But the unaffiliated voters appear neutral as a whole in their stance toward the Cabinet, with an approval rating of 37 percent and a disapproval rating of 35 percent. It therefore remains worthwhile to keep watch over their trends.
‘POLICY’ ON RISE AS GROUNDS FOR DISAPPROVAL
The Asahi Shimbun surveys have asked respondents to choose from four responses as to why they approve or disapprove of the Cabinet.
During the April survey, the largest chunk of those who said they approve of the Kishida Cabinet, at 55 percent, said they do so because his Cabinet “appears to be a better choice.”
That ratio is not outstandingly large, although it outstrips the average of 50 percent for the corresponding figures under the Suga Cabinet.
Worth more attention are the grounds for disapproving the Cabinet.
When the Kishida Cabinet had just started out, only 14 percent of those who said they disapproved of it cited “reasons of policy.” That ratio shot up to 46 percent in the April survey.
Of the policies that are proving troublesome, the novel coronavirus pandemic has remained one of the top issues over the past two years.
During the April survey, 53 percent of the respondents said they approve of the government’s response to the pandemic, exceeding the 42 percent who said they do not approve of it. The corresponding figures in March were 51 percent approval and 35 percent disapproval.
The public rating of the government’s COVID-19 response has tended to be correlated with public approval and disapproval for the Cabinet in power. Approvers of the pandemic response have consistently outnumbered disapprovers under the Kishida administration.
In the surveys taken in January, February and April, however, the majority of the respondents said they don’t believe that Kishida has “shown leadership” in fighting the pandemic, which rose from 41 percent in January to 54 percent in April.
Some 86 percent of the Kishida Cabinet disapprovers don’t think that the prime minister has exercised leadership in COVID-19 countermeasures.
When Kishida was sworn in as prime minister, 42 percent of the respondents said they had “high expectations” for his economic policy, the centerpiece in his agenda, in excess of the 28 percent who said they had “low expectations.”

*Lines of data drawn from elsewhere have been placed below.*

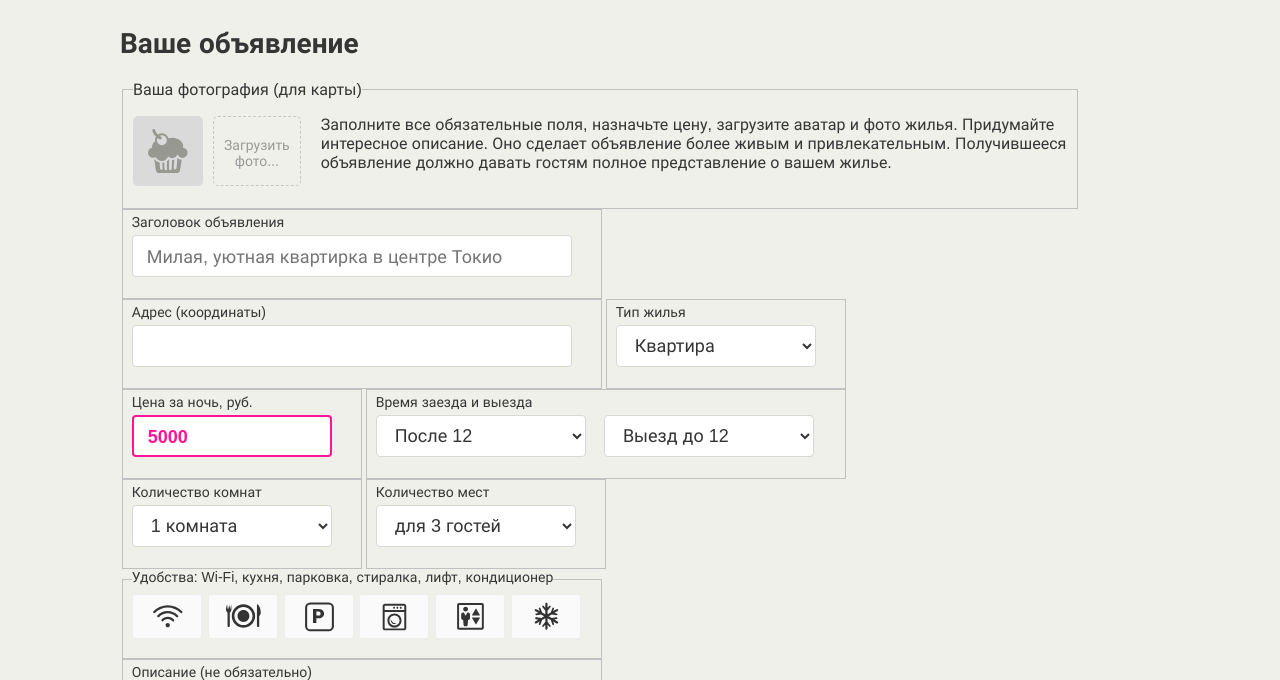
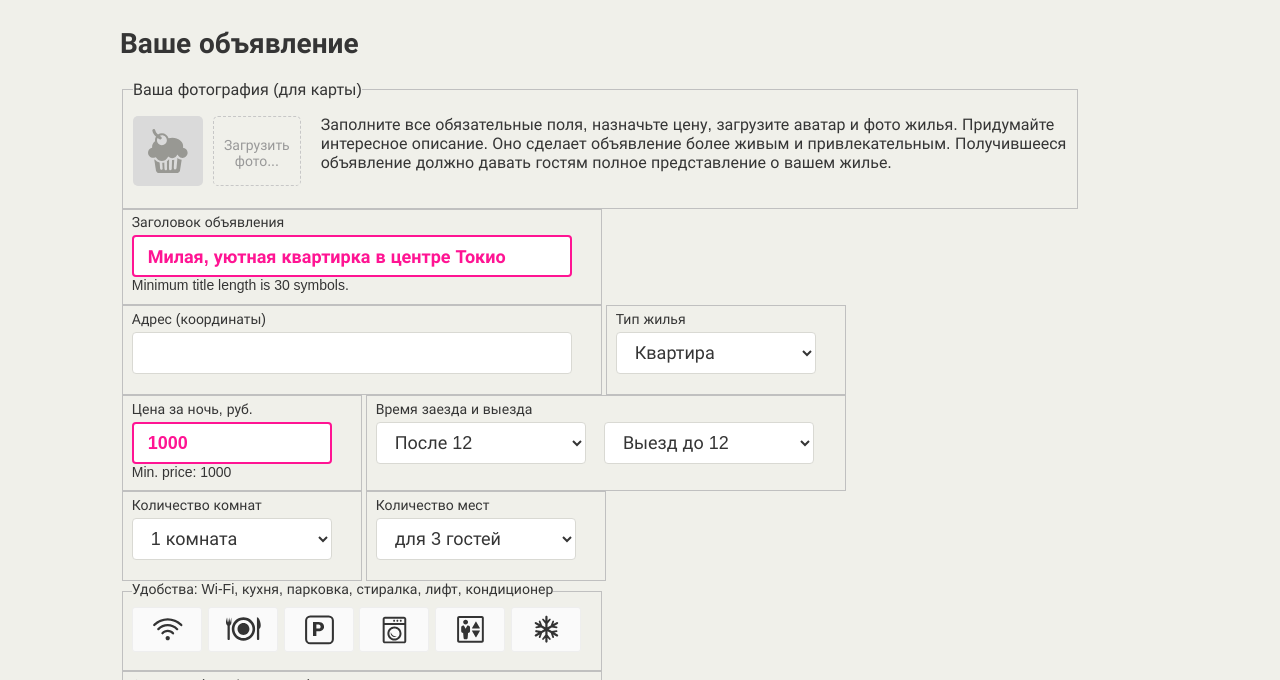
Before and after one commit to htmlacademy-javascript/2115357-keksobooking-26, a website with bundled scripts: page index.html in a window 1280 px wide. Shown: the part 648-1328 px from the top of the page. Built offline with nearby package versions, Linux system fonts and the light colour scheme.

Commit message:
title validated

```diff
--- a/css/style.css
+++ b/css/style.css
@@ -1,10 +1,14 @@
 /* TEMP DEL START */
-input#price.error-input-placeholder {
+input#price.error-input-placeholder,
+input#title.error-input-placeholder
+{
   font-weight: 700;
   color: deeppink;
   border: 2px solid deeppink;
 }
-input#price.error-input-placeholder::placeholder {
+input#price.error-input-placeholder::placeholder,
+input#title.error-input-placeholder::placeholder
+{
   color: deeppink;
   opacity: 1;
 }
--- a/js/dom-processor.js
+++ b/js/dom-processor.js
@@ -171,6 +171,10 @@ class Dom {
             [100, 'maxlength'],
             ['', 'required'],
           ],],
+          optionsToValidate: 1,
+          subjectToValidate: {
+            subjectName: 'title',
+          },
         },
         price: {
           value: 'price',
@@ -331,7 +335,7 @@ class Dom {
         errorClass: 'form__item--invalid',
         successClass: 'form__item--valid',
         errorTextParent: 'ad-form__element',
-        errorTextTag: 'span',
+        errorTextTag: 'div',
         errorTextClass: 'form__error'
       }
     };
@@ -505,6 +509,9 @@ const domProcessor = (dataOriginal = false, ...params) => {
     case 'getChild':
       /* COMMAND: domProcessor(false, 'getChild', groupName, childName); */
       return DOM.getChild(params[1], params[2]);
+    case 'getLocalText':
+      /* COMMAND: domProcessor(false, 'getLocalText', property); */
+      return getLocalText(params[1]);
     default:
       return null;
   }
--- a/js/validate-processor.js
+++ b/js/validate-processor.js
@@ -23,53 +23,92 @@ const validateProcessor = () => {
     /* pristine the form*/
     const pristineAdFormClass = domProcessor(false, 'getClass', 'pristineAdFormClass');
     const pristinedForm = getPristine(adFormNode, pristineAdFormClass);
+    const pristineErrorClass = pristinedForm.config.errorTextClass;
     /* children nodes */
     for (const index in adForm.children.adForm) {
-      const childNode = document.querySelector(`${adForm.children.adForm[index].selector[0]}${adForm.children.adForm[index].value}`);
+      const childData = adForm.children.adForm[index];
+      const childNode = document.querySelector(`${childData.selector[0]}${childData.value}`);
       /* normalize children DOM nodes */
-      if (adForm.children.adForm[index].cmd) {
-        normalizeNode(childNode, adForm.children.adForm[index].cmd);
+      if (childData.cmd) {
+        normalizeNode(childNode, childData.cmd);
       }
       /* validation / dependencies for children DOM nodes START */
-      if (typeof adForm.children.adForm[index].optionsToValidate !== 'undefined') {
+      if (typeof childData.optionsToValidate !== 'undefined') {
         switch (index) {
           case 'type': {
             /* Validate and set dependencies for Type/Price fields */
-            const subjectToValidate = domProcessor(false, 'getChild', adFormName, adForm.children.adForm[index].subjectToValidate.subjectName);
+            const subjectToValidate = domProcessor(false, 'getChild', adFormName, childData.subjectToValidate.subjectName);
             const subjectToValidateNode = document.querySelector(`${subjectToValidate.selector[0]}${subjectToValidate.value}`);
-            const cmd = domProcessor(false, 'getCMD', adForm.children.adForm[index].subjectToValidate.cmd[0]);
-            const cmdParam = adForm.children.adForm[index].subjectToValidate.cmd[1];
-            /* pristine the filed */
+            const cmd = domProcessor(false, 'getCMD', childData.subjectToValidate.cmd[0]);
+            const cmdParam = childData.subjectToValidate.cmd[1];
+            const errorText = domProcessor(false, 'getLocalText', 'minPrice');
+            /* initial validation */
+            const initialFieldsValidation = () => {
+              cmd(subjectToValidateNode, childData.optionsToValidate[childNode.value].minPrice, 'placeholder');
+              cmd(subjectToValidateNode, childData.optionsToValidate[childNode.value].minPrice, cmdParam[1]);
+            };
+            initialFieldsValidation();
+            const getPriceErrorMessage = (price) => {
+              const minPrice = childData.optionsToValidate[childNode.value].minPrice;
+              if (price < minPrice) {
+                return `${errorText.part1} ${minPrice}`;
+              }
+              return '';
+            };
             const validatePrice = (price) => {
               const isValid = price >= Number(subjectToValidateNode.getAttribute('min'));
               subjectToValidateNode.classList.toggle('error-input-placeholder', isValid === false);
               return isValid;
             };
-            pristinedForm.addValidator(subjectToValidateNode, validatePrice);
-            /* Type part */
-            const typeSelectFieldChangeHandler = (ev) => {
-              const validatedValue = adForm.children.adForm[index].optionsToValidate[ev.currentTarget.value].minPrice;
+            pristinedForm.addValidator(subjectToValidateNode, validatePrice, getPriceErrorMessage);
+            const typeSelectFieldInputHandler = (ev) => {
+              /* set validated attribute */
+              const validatedValue = childData.optionsToValidate[ev.currentTarget.value].minPrice;
+              cmd(subjectToValidateNode, validatedValue, cmdParam[1]);
               /* set placeholder */
               subjectToValidateNode.placeholder = validatedValue;
-              /* set validated attribute */
-              cmd(subjectToValidateNode, validatedValue, cmdParam[1]);
-              pristinedForm.validate();
+              subjectToValidateNode.dispatchEvent(new Event('input'));
             };
-            childNode.addEventListener('change', typeSelectFieldChangeHandler);
-            /* Price part */
-            const priceNumberFieldChangeHandler = () => {
-              pristinedForm.validate();
+            childNode.addEventListener('input', typeSelectFieldInputHandler);
+            break;
+          }
+          case  'title': {
+            const subjectToValidate = domProcessor(false, 'getChild', adFormName, adForm.children.adForm[index].subjectToValidate.subjectName);
+            const subjectToValidateNode = document.querySelector(`${subjectToValidate.selector[0]}${subjectToValidate.value}`);
+            const errorText = domProcessor(false, 'getLocalText', 'titleLength');
+            const titleMinLength = Number(subjectToValidateNode.getAttribute('minLength'));
+            const errorMessageMin = `${errorText.part1} ${errorText.part3} ${titleMinLength} ${errorText.part4}`;
+            const titleMaxLength = Number(subjectToValidateNode.getAttribute('maxLength'));
+            const errorMessageMax = `${errorText.part2} ${errorText.part3} ${titleMaxLength} ${errorText.part4}`;
+            let timeOut = '';
+            const timeOutLength = 2000;
+            const getTitleErrorMessage = (title) => {
+              if (title.length < titleMinLength) {
+                return errorMessageMin;
+              }
+              if (title.length === titleMaxLength) {
+                return errorMessageMax;
+              }
+              return '';
             };
-            subjectToValidateNode.addEventListener('input', priceNumberFieldChangeHandler);
-            /* initial validation */
-            const initialFormValidation = () => {
-              cmd(subjectToValidateNode, childNode.value, cmdParam[1]);
-              pristinedForm.validate();
+            const validateTitle = (title) => {
+              clearTimeout(timeOut);
+              const isValid = title.length >= titleMinLength;
+              if (title.length === titleMaxLength) {
+                subjectToValidateNode.classList.toggle('error-input-placeholder', true);
+                timeOut = setTimeout(() => {
+                  subjectToValidateNode.classList.toggle('error-input-placeholder', false);
+                }, timeOutLength);
+                return false;
+              }
+              subjectToValidateNode.classList.toggle('error-input-placeholder', isValid === false);
+              return isValid;
             };
-            initialFormValidation();
+            pristinedForm.addValidator(subjectToValidateNode, validateTitle, getTitleErrorMessage);
             break;
           }
         }
+        pristinedForm.validate();
       }
       /* validation / dependencies for children DOM nodes END */
     }
@@ -92,8 +131,6 @@ const validateProcessor = () => {
     /* submit event validation END */
   }
   /* normalize and add validation to the adForm END */
-
-console.log(adForm);
 };
 
 export { validateProcessor };
```
Also changed, not shown: js/dom-processor-js/normalize-data-to-dom.js.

That order was reversed in the February survey, where 55 percent of the respondents said they had “low expectations” and only 32 percent said they had “high expectations.”
During the April survey, 32 percent of the respondents said they approve of Kishida’s response to the rise in commodity prices, with 53 percent saying they disapprove of it. As many as 75 percent of the Cabinet disapprovers said they negatively view the prime minister’s reaction to the surge in prices.
The most recent survey shows that the Kishida Cabinet may be keeping afloat, for the time being, by its soft image. However, public support could fall if it were to remain weak in making appeals to the public on the policy front.
Hiroshi Kimijima is a staff writer with The Asahi Shimbun’s Opinion Poll Research Center